Tottenham rejected a £22m bid from Chelsea for Modric last month, prompting an outburst in which the player openly talked of his desire to move across London. It is understood Modric, 25, now regrets his comments and is keen to rebuild his relationship with Tottenham, who accept that he has been poorly advised. However he would still prefer to move to Chelsea, who are offering Champions League football and are prepared to nearly treble Modric's current salary of £45,000 a week, to £120,000 a week. Tottenham's pay structure makes it impossible for them to come close to matching Chelsea's offer, although it is believed they are willing to offer a pay rise on the six-year deal he signed in May last year.
Tottenham hope to convince Modric to stay at White Hart Lane for one more season and then if the club fail to finish in the Champions League places again, they will allow him to leave in a year.
Chelsea are thought to be prepared to go as high as £30m to land Modric, who excelled in Spurs' unexpected run to the Champions League quarter-finals, and has also attracted interest from Manchester United who see him as a potential replacement for Paul Scholes.
Levy insisted he is not interested in selling Modric even if they receive higher offers. He said: "It would make no difference.

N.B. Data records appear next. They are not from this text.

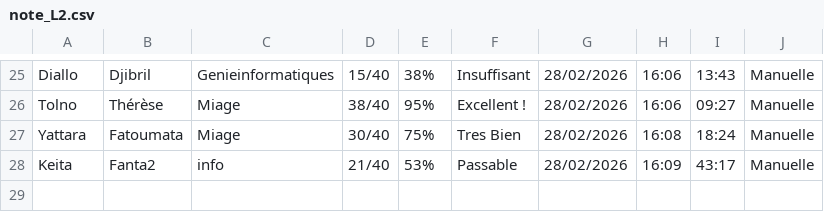
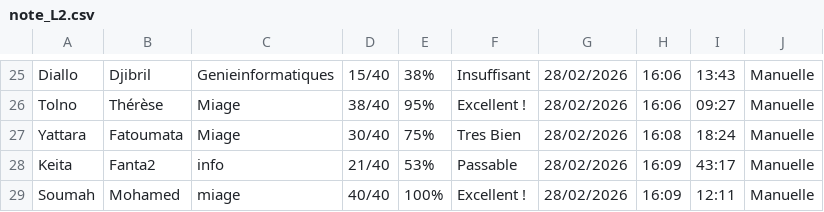
Before and after one commit to karamo-k/qcm-architecture-1tiers, a CSV file: note_L2.csv, drawn as a sheet; only a part is shown, gaps mark what is left out.

Commit message:
QCM Mohamed Soumah 40/40 28/02/2026

```diff
--- a/note_L2.csv
+++ b/note_L2.csv
@@ -28 +28,2 @@ Yattara;Fatoumata;Miage;30/40;75%;Tres Bien;28/02/2026;16:08;18:24;Manuelle
 Keita;Fanta2;info;21/40;53%;Passable;28/02/2026;16:09;43:17;Manuelle
+Soumah;Mohamed;miage;40/40;100%;Excellent !;28/02/2026;16:09;12:11;Manuelle
```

This is not about money. We're not selling our best players."
Earlier in the day, Modric had left the door open to a move when he arrived at Zagreb airport. Asked if a transfer to Chelsea was possible, Modric replied: "Anything is possible, of course." Levy was asked if Modric was happy to stay, and the Spurs chairman replied that he "understands" the club's position.
The Tottenham manager, Harry Redknapp, also repeated the importance of keeping hold of the club's best players. Speaking before Modric's meeting with Levy, Redknapp said: "It's difficult when crazy sums of money are being bandied about but we need to keep Luka and all our best players if we are to improve. Luka is a fantastic player and we need to keep him at the club."
Modric is unlikely to put in an official transfer request to try to force a deal through. Last month, he said: "I won't ask for a transfer, no. That would be disrespectful. I hope they can reach an agreement that is satisfactory."
Chelsea are also keen on Radamel Falcao, Porto's Colombian striker, who said yesterday he wants to leave Porto and move to the Premier League. The 25year-old striker, who set a new goalscoring record of 17 goals in 14 games during last season's Europa League campaign, has a buy-out clause in his contract of £26m, but Chelsea are hoping to negotiate a deal.
Falco, who is currently in Argentina with his national side for the Copa America, said he hopes a move to England will happen this summer. He said: "There is a club that I dream to play for. They are foreign but I do not want to say who it is now. The Spanish league is good, but I prefer the Premier League as there is a better atmosphere on the field.
Reports in Italy indicate Juventus are interested in signing Chelsea's Nigerian international John Obi Mikel for £15m. The 24-year-old has made 158 appearances for Chelsea since joining on a £16m deal from Norway's Lyn in 2006.Reuse content